Covetousness is a Debasing sin—it’ll turn you into someone else. (1 Timothy 6:9-10) It is a Deceiving Sin—usually the covetous person doesn’t recognize their problem. (1 Thessalonians 2:5) It is a Damning Sin—one to take seriously! (Ephesians 5:5)
By Dr. Gayle Woods
Luke 12:22-28 (24)
There are times when it feels like we are in a pressure cooker situation. The lid is sealed. Life’s situation is heating up. The pressure is becoming unbearable.
The Word of God reminds us repeatedly that God will never leave us or forsake us. He is with us in our times of stress. Psalm 46:1 says it all. ”God is our refuge and strength, an ever-present help in trouble.” The Hebrew word for “trouble” in this verse means “pressed in.” We might say that the Psalmist was “between a rock & a hard place.” “He was up a creek without a paddle.”
When Martin Luther was surrounded by enemies he read this Psalm and then wrote the great hymn, “A Mighty Fortress Is Our God.” He saw the tremendous power of God as “a bulwark never failing.”

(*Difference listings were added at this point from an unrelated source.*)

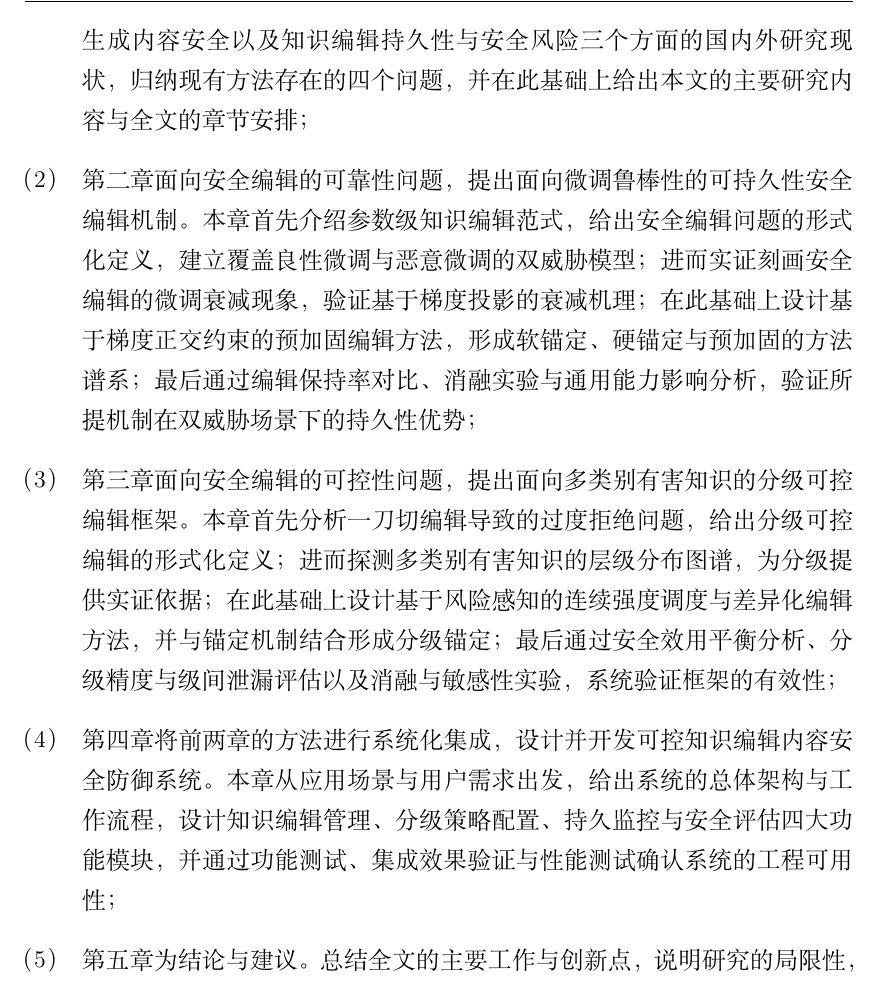
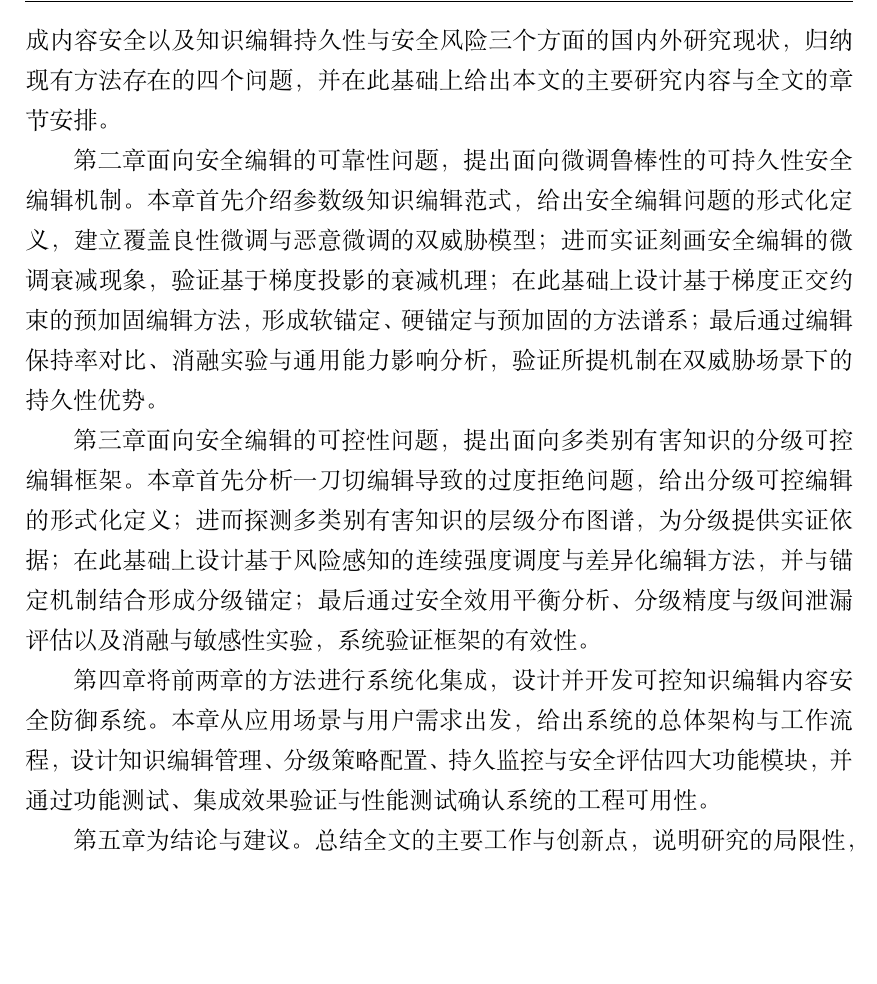
Before and after one commit to kmoonn/CKEdit, a LaTeX thesis (paper/latex/main-2025-newform.tex, which reads paper/latex/tex/chap01-intro.tex): part of page 16 of 29, cut so that both start at the same text, the shorter picture padded with empty space. Compiled offline with XeLaTeX; a missing font is replaced by an installed copy or a similar font.

Commit message:
Update chap01-intro.tex

```diff
--- a/paper/latex/tex/chap01-intro.tex
+++ b/paper/latex/tex/chap01-intro.tex
@@ -87,10 +87,13 @@
 \section{本文章节安排}
 
 全文共分五章，按照"问题——方法——系统"的主线组织，各章的具体安排如下：
-\begin{enumerate}[label={（\arabic*）},leftmargin=*]
-  \item 第一章为绪论。介绍本文的研究背景与意义，综述大模型知识编辑技术、生成内容安全以及知识编辑持久性与安全风险三个方面的国内外研究现状，归纳现有方法存在的四个问题，并在此基础上给出本文的主要研究内容与全文的章节安排；
-  \item 第二章面向安全编辑的可靠性问题，提出面向微调鲁棒性的可持久性安全编辑机制。本章首先介绍参数级知识编辑范式，给出安全编辑问题的形式化定义，建立覆盖良性微调与恶意微调的双威胁模型；进而实证刻画安全编辑的微调衰减现象，验证基于梯度投影的衰减机理；在此基础上设计基于梯度正交约束的预加固编辑方法，形成软锚定、硬锚定与预加固的方法谱系；最后通过编辑保持率对比、消融实验与通用能力影响分析，验证所提机制在双威胁场景下的持久性优势；
-  \item 第三章面向安全编辑的可控性问题，提出面向多类别有害知识的分级可控编辑框架。本章首先分析一刀切编辑导致的过度拒绝问题，给出分级可控编辑的形式化定义；进而探测多类别有害知识的层级分布图谱，为分级提供实证依据；在此基础上设计基于风险感知的连续强度调度与差异化编辑方法，并与锚定机制结合形成分级锚定；最后通过安全效用平衡分析、分级精度与级间泄漏评估以及消融与敏感性实验，系统验证框架的有效性；
-  \item 第四章将前两章的方法进行系统化集成，设计并开发可控知识编辑内容安全防御系统。本章从应用场景与用户需求出发，给出系统的总体架构与工作流程，设计知识编辑管理、分级策略配置、持久监控与安全评估四大功能模块，并通过功能测试、集成效果验证与性能测试确认系统的工程可用性；
-  \item 第五章为结论与建议。总结全文的主要工作与创新点，说明研究的局限性，并对后续可能的研究方向提出建议与展望。
-\end{enumerate}
+
+第一章为绪论。介绍本文的研究背景与意义，综述大模型知识编辑技术、生成内容安全以及知识编辑持久性与安全风险三个方面的国内外研究现状，归纳现有方法存在的四个问题，并在此基础上给出本文的主要研究内容与全文的章节安排。
+
+第二章面向安全编辑的可靠性问题，提出面向微调鲁棒性的可持久性安全编辑机制。本章首先介绍参数级知识编辑范式，给出安全编辑问题的形式化定义，建立覆盖良性微调与恶意微调的双威胁模型；进而实证刻画安全编辑的微调衰减现象，验证基于梯度投影的衰减机理；在此基础上设计基于梯度正交约束的预加固编辑方法，形成软锚定、硬锚定与预加固的方法谱系；最后通过编辑保持率对比、消融实验与通用能力影响分析，验证所提机制在双威胁场景下的持久性优势。
+
+第三章面向安全编辑的可控性问题，提出面向多类别有害知识的分级可控编辑框架。本章首先分析一刀切编辑导致的过度拒绝问题，给出分级可控编辑的形式化定义；进而探测多类别有害知识的层级分布图谱，为分级提供实证依据；在此基础上设计基于风险感知的连续强度调度与差异化编辑方法，并与锚定机制结合形成分级锚定；最后通过安全效用平衡分析、分级精度与级间泄漏评估以及消融与敏感性实验，系统验证框架的有效性。
+
+第四章将前两章的方法进行系统化集成，设计并开发可控知识编辑内容安全防御系统。本章从应用场景与用户需求出发，给出系统的总体架构与工作流程，设计知识编辑管理、分级策略配置、持久监控与安全评估四大功能模块，并通过功能测试、集成效果验证与性能测试确认系统的工程可用性。
+
+第五章为结论与建议。总结全文的主要工作与创新点，说明研究的局限性，并对后续可能的研究方向提出建议与展望。
```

Elvis Presley, a man who seemed to have it all, once said, “I would give a million dollars for one week of peace.” He recorded a song that probably described his life;”All Shook Up.” “I am all shook up,” he sang.
Our world is in the blender of sin. Nations are in an uproar. We face economic crisis. We pillow our heads at night with memories of the news of hatred, division and strife. But is spite of this we can stand under the shelter of the Almighty. Regardless of what happens in the world there is still the strength, power and might of God. We can always look confidently to Him to supply our need.
By Dr. Gayle Woods
John 5:19-23 (21)
In the last days of the Civil War, the Confederate capital, Richmond, Virginia, fell to the Union army. Abraham Lincoln insisted on visiting the city. Even though no one knew he was coming, slaves recognized him immediately and thronged around him. He had liberated them by the Emancipation Proclamation, and now Lincoln’s army had set them free. According to Admiral David Porter, an eyewitness, Lincoln spoke to the crowd which had gather around him: “My poor friends, you are free—free as air. You can cast off the name of slave and trample upon it … . Liberty is your birthright.”
But Lincoln also warned them not to abuse their freedom. “Let the world see that you merit [your freedom],” Lincoln said, “Don’t let your joy carry you into excesses. Learn the laws and obey them.” (“Bloody Times: The Funeral of Abraham Lincoln and the Manhunt for Jefferson Davis,” by James L. Swanson, p24.)
In like manner, when Jesus forgives us for our sins He strikes off the manacles of sin’s slavery. We are free, yes, free indeed! We are brought from death to life in Him. The paradox of freedom, however, is that it can open up the possibility of re-enslavement. Freedom in Christ doesn’t give us license to sin. It is not freedom to disobey. It is freedom to learn, love, and live for Him.
by Dr. Gayle Woods